Move over public cloud, private cloud and hybrid cloud, here comes the multi-cloud. I had to chuckle when I saw this. I think we have reached a new low in merchandising drivel. Someone wrote a brief note about this in one of my feeds – and with a serious face.
What is the multi-cloud one might ask? Well, for anyone with an ounce of common sense, it should mean more than one cloud – in this case it just happens to mean more than one public cloud – really? I am pretty sure this term was just used in a discussion somewhere to describe the use of more than one public cloud. Like, “hey boss, we should consider the use of multiple clouds to help minimize the dependence on just one provider. In true geek fashion, it likely got shortened to multi-cloud, like “Using multi-clouds can get us the benefit of each cloud while reducing the chance of everything going south in case of a catastrophe,” added Joe. “I agree” said George. “Let’s go pass this by the decision makers.”
So, likely, the next scenario was a conversation with the top floor, maybe some IT individuals. The term was used casually and like many such idioms, it became a term to describe the use of more than one public cloud and just caught on. But here is the funny part. It is not as if this is some sort of mystifying and cryptic term that does not present any clue as to what it is. It is simply a description of more than one cloud!
Such is the nature of our industry. We like to come up with idioms, acronyms, colloquialisms, jargon, lingo and the like. Heck, I came up with the term computeradio back in the early 90s. Unfortunately, it did not catch on.

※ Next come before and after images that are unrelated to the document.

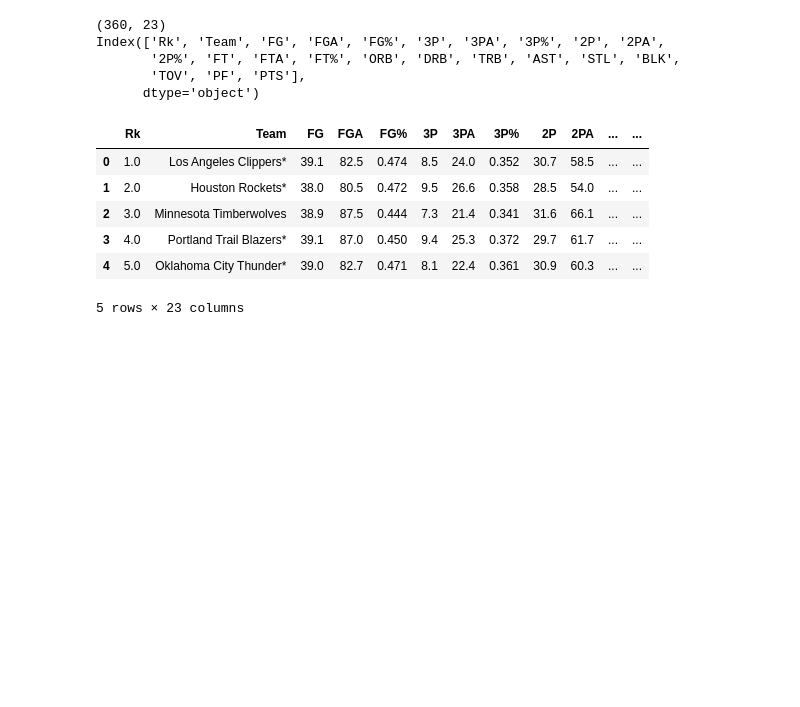
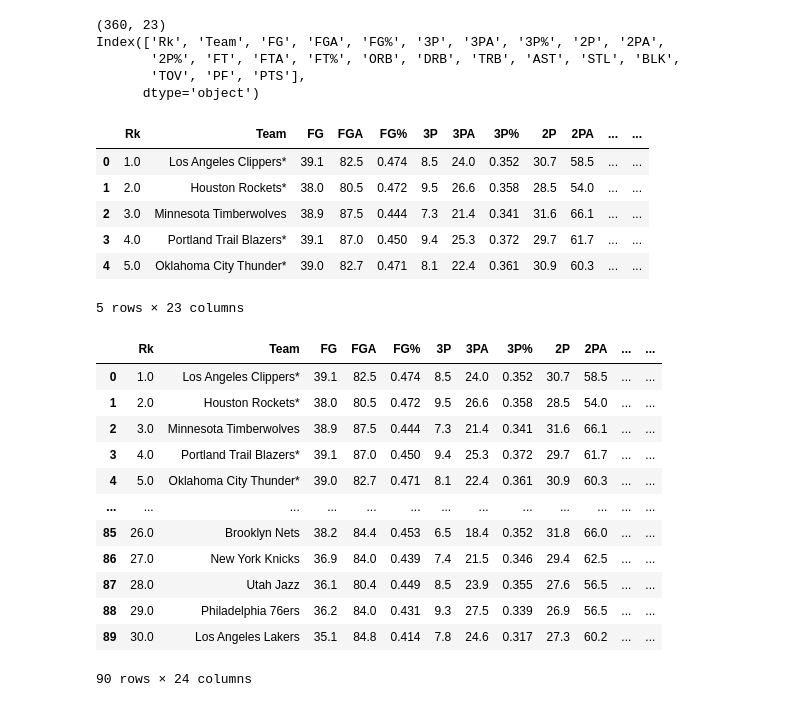
Before and after one commit to BhavyaJayaprakash/Final-Project-4, a Jupyter notebook: project.ipynb, the cells around one changed output. Drawn from its saved outputs; the diff is of its cells as text; code cells hidden in the pictures; blank space fills up the shorter version.

```diff
--- a/project.ipynb
+++ b/project.ipynb
@@ -63,0 +69,16 @@ nba_df.head()
+# %%
+nba_df.head(90)
+# %% [output]
+|  | Rk | Team | FG | FGA | FG% | 3P | 3PA | 3P% | 2P | 2PA | ... | ... |
+| 0 | 1.0 | Los Angeles Clippers* | 39.1 | 82.5 | 0.474 | 8.5 | 24.0 | 0.352 | 30.7 | 58.5 | ... | ... |
+| 1 | 2.0 | Houston Rockets* | 38.0 | 80.5 | 0.472 | 9.5 | 26.6 | 0.358 | 28.5 | 54.0 | ... | ... |
+| 2 | 3.0 | Minnesota Timberwolves | 38.9 | 87.5 | 0.444 | 7.3 | 21.4 | 0.341 | 31.6 | 66.1 | ... | ... |
+| 3 | 4.0 | Portland Trail Blazers* | 39.1 | 87.0 | 0.450 | 9.4 | 25.3 | 0.372 | 29.7 | 61.7 | ... | ... |
+| 4 | 5.0 | Oklahoma City Thunder* | 39.0 | 82.7 | 0.471 | 8.1 | 22.4 | 0.361 | 30.9 | 60.3 | ... | ... |
+| ... | ... | ... | ... | ... | ... | ... | ... | ... | ... | ... | ... | ... |
+| 85 | 26.0 | Brooklyn Nets | 38.2 | 84.4 | 0.453 | 6.5 | 18.4 | 0.352 | 31.8 | 66.0 | ... | ... |
+| 86 | 27.0 | New York Knicks | 36.9 | 84.0 | 0.439 | 7.4 | 21.5 | 0.346 | 29.4 | 62.5 | ... | ... |
+| 87 | 28.0 | Utah Jazz | 36.1 | 80.4 | 0.449 | 8.5 | 23.9 | 0.355 | 27.6 | 56.5 | ... | ... |
+| 88 | 29.0 | Philadelphia 76ers | 36.2 | 84.0 | 0.431 | 9.3 | 27.5 | 0.339 | 26.9 | 56.5 | ... | ... |
+| 89 | 30.0 | Los Angeles Lakers | 35.1 | 84.8 | 0.414 | 7.8 | 24.6 | 0.317 | 27.3 | 60.2 | ... | ... |
+90 rows × 24 columns
```
Also changed, not shown: parts of 3 cells of this notebook.
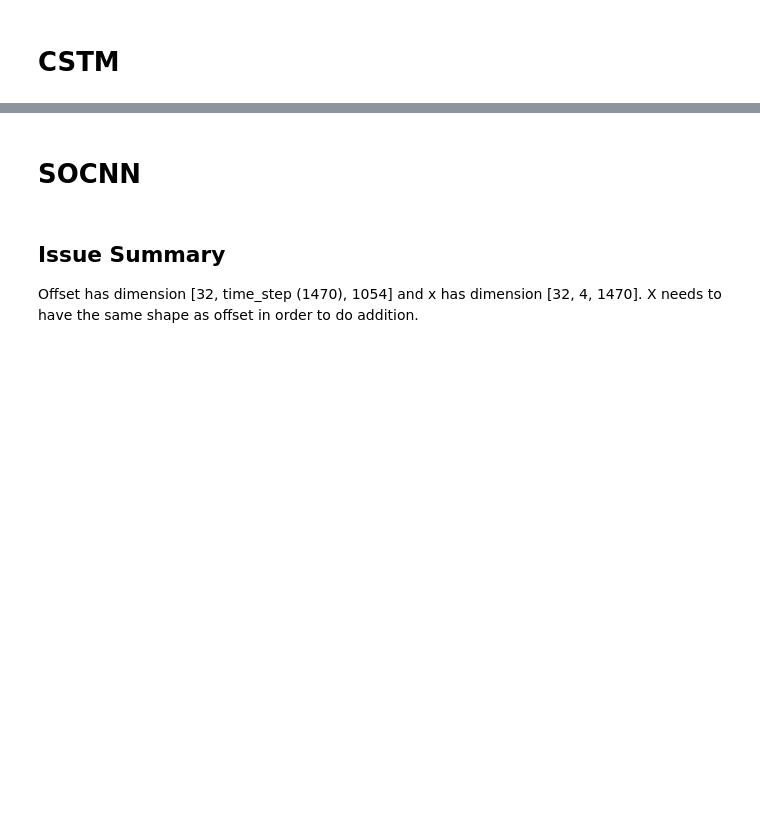
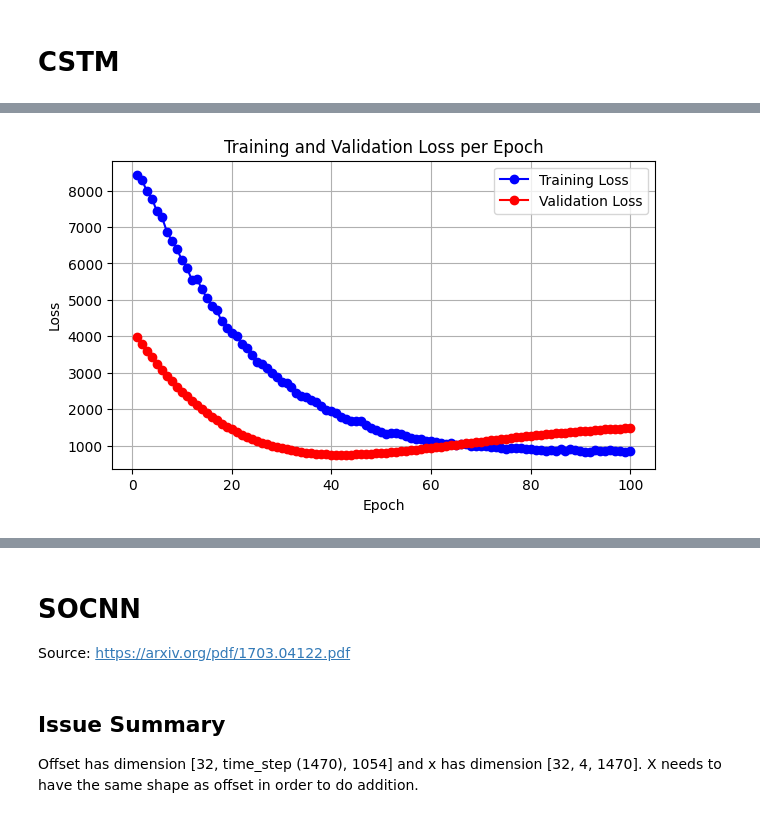
Before and after one commit to VictorH2208/Capstone-CNN, a Jupyter notebook: CNN/torch_cnn.ipynb, the cells around one changed output, grey strips where cells are left out. Cells and saved outputs as stored; diff of their text form; code cells hidden in the pictures; blank space fills up the shorter version.

```diff
--- a/CNN/torch_cnn.ipynb
+++ b/CNN/torch_cnn.ipynb
@@ -435,7 +449,8 @@ class CNN(nn.Module):
 # %%
-# model1 = CNNLSTM(kernel=3, num_filters=64, num_in_channels=4, lstm_hidden_size=128, lstm_layers=1).to(device)
-# epochs = 100
-# optimizer = torch.optim.Adam(model1.parameters(), lr=0.01, amsgrad=True)
-# criterion = nn.MSELoss()
+model1 = CNNLSTM(kernel=3, num_filters=64, num_in_channels=4, lstm_hidden_size=128, lstm_layers=1).to(device)
+epochs = 100
+optimizer = torch.optim.Adam(model1.parameters(), lr=0.01, amsgrad=True)
+criterion = nn.MSELoss()
 
-# train(model1, train_loader, val_loader, test_loader, criterion, optimizer, epochs)
+train(model1, train_loader, val_loader, test_loader, criterion, optimizer, epochs)
+# %% [output]
@@ -441,0 +458 @@ class CNN(nn.Module):
+[figure, added]
@@ -442,5 +460,6 @@ class CNN(nn.Module):
-# %% [markdown]
-# SOCNN
+# %% [markdown]
+# SOCNN
+Source: https://arxiv.org/pdf/1703.04122.pdf
 # %% [markdown]
 ## Issue Summary
 Offset has dimension [32, time_step (1470), 1054] and x has dimension [32, 4, 1470]. X needs to have the same shape as offset in order to do addition.
```
Also changed, not shown: parts of 12 cells of this notebook.
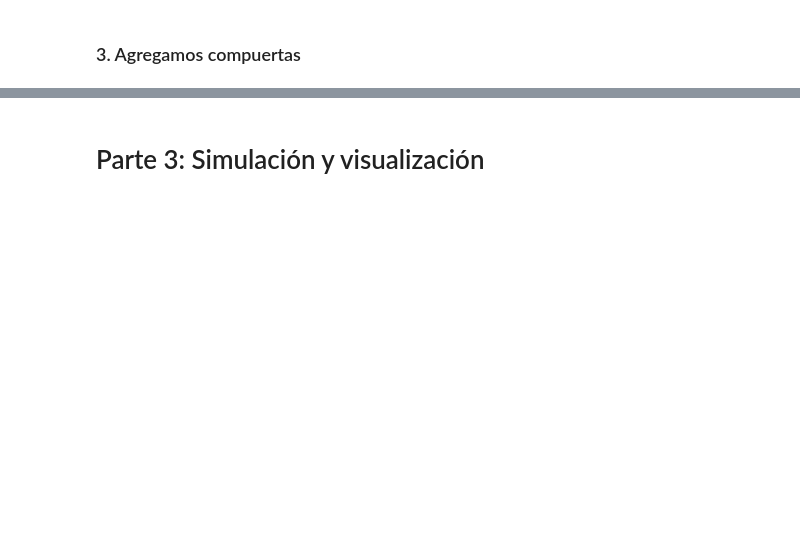
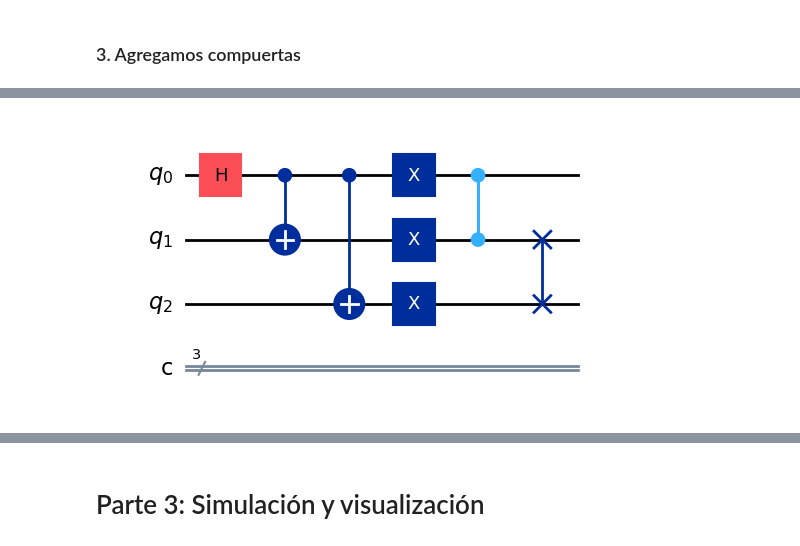
Before and after one commit to Ufoan/Taller_curso_inf_cuantica_525405, a Jupyter notebook: Lab_practico_intro_qiskit_clase_1.ipynb, the cells around one changed output, grey strips where cells are left out. Saved outputs shown, nothing was run; the diff lists cells and outputs as text; code cells hidden in the pictures; blank space fills up the shorter version.

```diff
--- a/Lab_practico_intro_qiskit_clase_1.ipynb
+++ b/Lab_practico_intro_qiskit_clase_1.ipynb
@@ -138,0 +148,11 @@ En caso que no funcione la tabla, poner imagen:
+# %%
+qc3 = QuantumCircuit(3,3)
+qc3.h(0)
+qc3.cx(0,1)
+qc3.cx(0,2)
+qc3.x([0,1,2])
+qc3.cz(0,1)#Dejar este puesto porque no conocen el dibujo
+qc3.swap(1,2)# Dejar este puesto porque no conocen el dibujo
+qc3.draw('mpl')
+# %% [output]
+[figure, added]
```
Also changed, not shown: parts of 17 cells of this notebook.
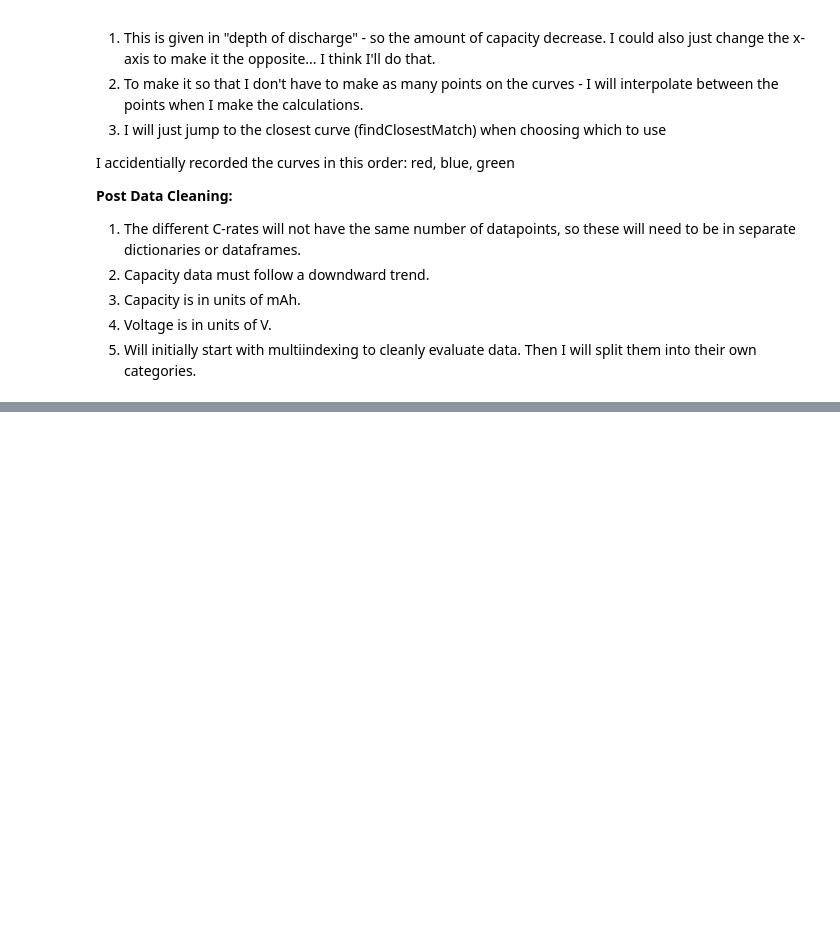
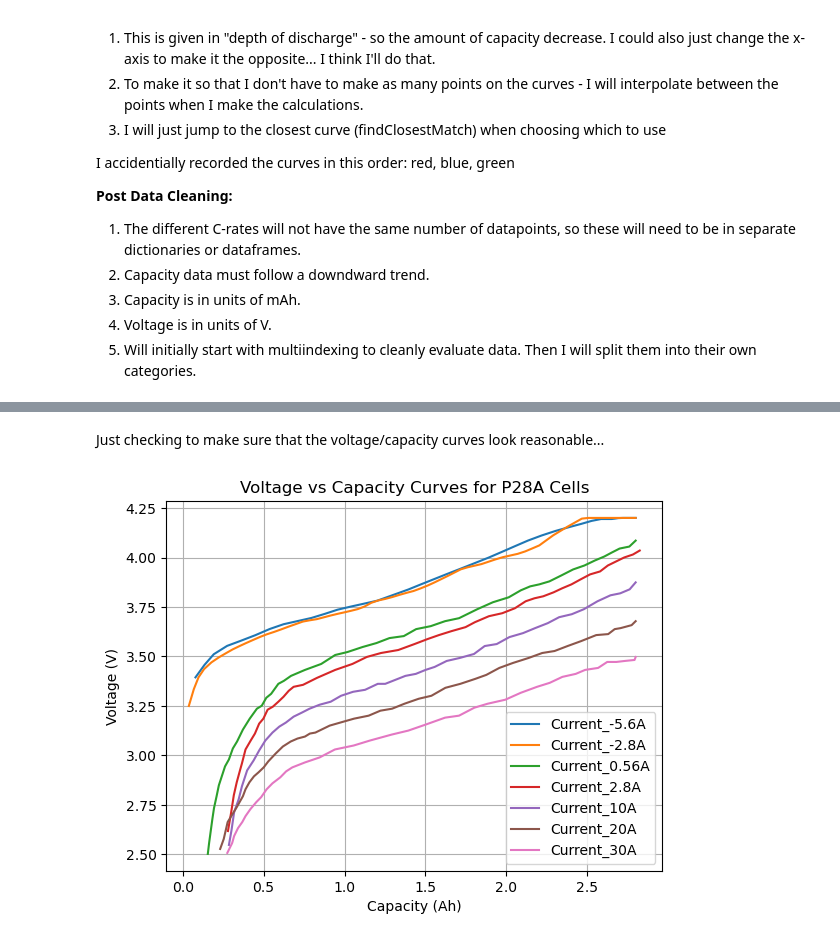
Before and after one commit to UBCFormulaElectric/LapSim, a Jupyter notebook: data_prep_scripts/sim_data_prep.ipynb, the cells around one changed output, grey strips where cells are left out. Drawn from its saved outputs; the diff is of its cells as text; code cells hidden in the pictures; blank space fills up the shorter version.

```diff
--- a/data_prep_scripts/sim_data_prep.ipynb
+++ b/data_prep_scripts/sim_data_prep.ipynb
@@ -337,7 +412,12 @@ for i in range(0, len(level_0), 2):
     SoC_df.loc[:, (level_0[i],level_1[i])] = SoC_df.loc[:, (level_0[i],level_1[i])] / 1000  # convert mAh to Ah
 
 # Now we can move forward and transfer to nested dictionaries
-SoC_dict = {level_0[0]: None, level_0[2]: None, level_0[4]: None, level_0[6]: None} # Setting up first nested level
+# !!! Add the charging data !!!
+SoC_dict = {'Current_-5.6A': None, 'Current_-2.8A': None, level_0[0]: None, level_0[2]: None, level_0[4]: None, level_0[6]: None} # Setting up first nested level
+
+# Input the charging data
+SoC_dict["Current_-2.8A"] = np.array(charge_list[0])
+SoC_dict["Current_-5.6A"] = np.array(charge_list[1])
 
 # Now go through df and transfer to dict
 for i in range(0, len(level_0), 2):
@@ -348,3 +428,20 @@ for i in range(0, len(level_0), 2):
 outfile = "P28_SoC_curve.pkl"
 with open(outfile, "wb") as file:
     pickle.dump(SoC_dict, file)
+# %% [markdown]
+Just checking to make sure that the voltage/capacity curves look reasonable...
+# %%
+import matplotlib.pyplot as plt
+
+for label in list(SoC_dict.keys()):
+    plt.plot(SoC_dict[label][:,0], SoC_dict[label][:,1], label=label)
+
+plt.legend()
+plt.grid()
+plt.xlabel('Capacity (Ah)')
+plt.ylabel('Voltage (V)')
+plt.title("Voltage vs Capacity Curves for P28A Cells")
+plt.savefig("Voltage_Capacity_Curves_For_P28A.png")
+plt.show()
+# %% [output]
+[figure, added]
```
Also changed, not shown: parts of 2 cells of this notebook, 35 other files.
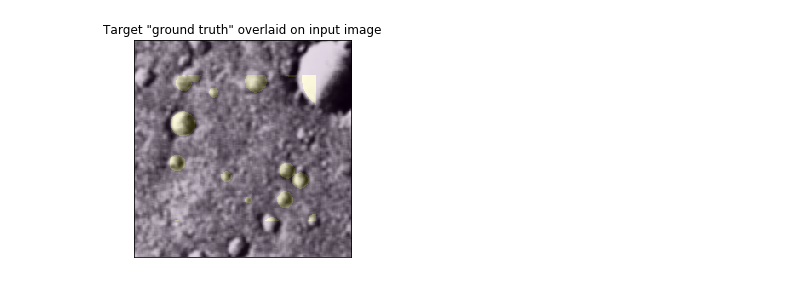
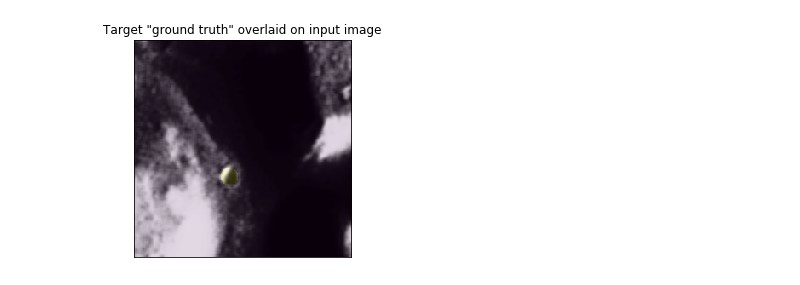
Before and after one commit to AlliedToasters/craters, a Jupyter notebook: generate_masks.ipynb, the cells around one changed output. Saved outputs shown, nothing was run; the diff lists cells and outputs as text; code cells hidden in the pictures.

```diff
--- a/generate_masks.ipynb
+++ b/generate_masks.ipynb
@@ -143,4 +146,15 @@ id_set = split_tile(tiles['2_25'], mask_2_25, window_size=256, overlap=0, save_o
 # %%
+def pad_mask(mask):
+    """Takes a 172x172 mask and pads it with zeros to center on
+    its accompanying image.
+    """
+    null_arr1 = np.zeros((42, 256))
+    null_arr2 = np.zeros((172, 42))
+    null_arr3 = null_arr2.copy()
+    null_arr4 = null_arr1.copy()
+    concat_1 = np.concatenate([null_arr2, mask, null_arr3], axis=1)
+    return np.concatenate([null_arr1, concat_1, null_arr4], axis=0)
+
 def overlay_mask(id_no, train=True):
     """Fetches image and accompanying mask and overlays them. Confirms mask
     is properly generated.
@@ -150,20 +164,15 @@ def overlay_mask(id_no, train=True):
         path += 'train/'
     else:
         path += 'test/'
-    img = np.array(Image.open(path+'{}.bmp'.format(id_no)))
-    mask = np.array(Image.open(path[:-1]+'_mask/{}_mask.bmp'.format(id_no)))
-    null_arr1 = np.zeros((42, 256))
-    null_arr2 = np.zeros((172, 42))
-    null_arr3 = null_arr2.copy()
-    null_arr4 = null_arr1.copy()
-    concat_1 = np.concatenate([null_arr2, mask, null_arr3], axis=1)
-    mask = np.concatenate([null_arr1, concat_1, null_arr4], axis=0)
+    img = np.array(Image.open(path+'{}.png'.format(id_no)))
+    mask = np.array(Image.open(path[:-1]+'_mask/{}_mask.png'.format(id_no)))
+    mask = pad_mask(mask)
     fig, ax = plt.subplots()
     ax.imshow(img, cmap='Greys', alpha=1);
     ax.imshow(mask, cmap='viridis', alpha=.15);
     ax = remove_ticks(ax)
     ax.set_title('Target "ground truth" overlaid on input image')
-# %%
-overlay_mask('9YYC8Y9')
-# %% [output]
-[figure, removed]
+# %%
+overlay_mask('PAWX9VM', train=False)
+# %% [output]
+[figure, added]
```
Also changed, not shown: parts of 5 cells of this notebook, 15 other files.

I took the liberty of penning this in a rather anecdotal way because sometimes there just has to be someone to call out such an absurdity. While the term multi-cloud may be a descriptive term for multiple clouds, the fact that someone found the time to write about it in a serious way tell me they have way too much time on their hands.
But it was nice to bring my head out of the primordial techno-ooze where I spend most of my time and poke a bit of fun at us. Hope you got a chuckle, or a multi-chuckle, out of it too.
Ernest Worthman is the Executive Editor of Applied Wireless Technology magazine. A Life Member of the IEEE, his 20-plus years of editorial experience includes being the Editorial Director of Wireless Design and Development and Fiber Optic Technology, the Editor of RF Design, the Technical Editor of Communications Magazine, Cellular Business, Global Communications and a Contributing Technical Editor to Mobile Radio Technology, Satellite Communications, as well as computer-related periodicals such as Windows NT.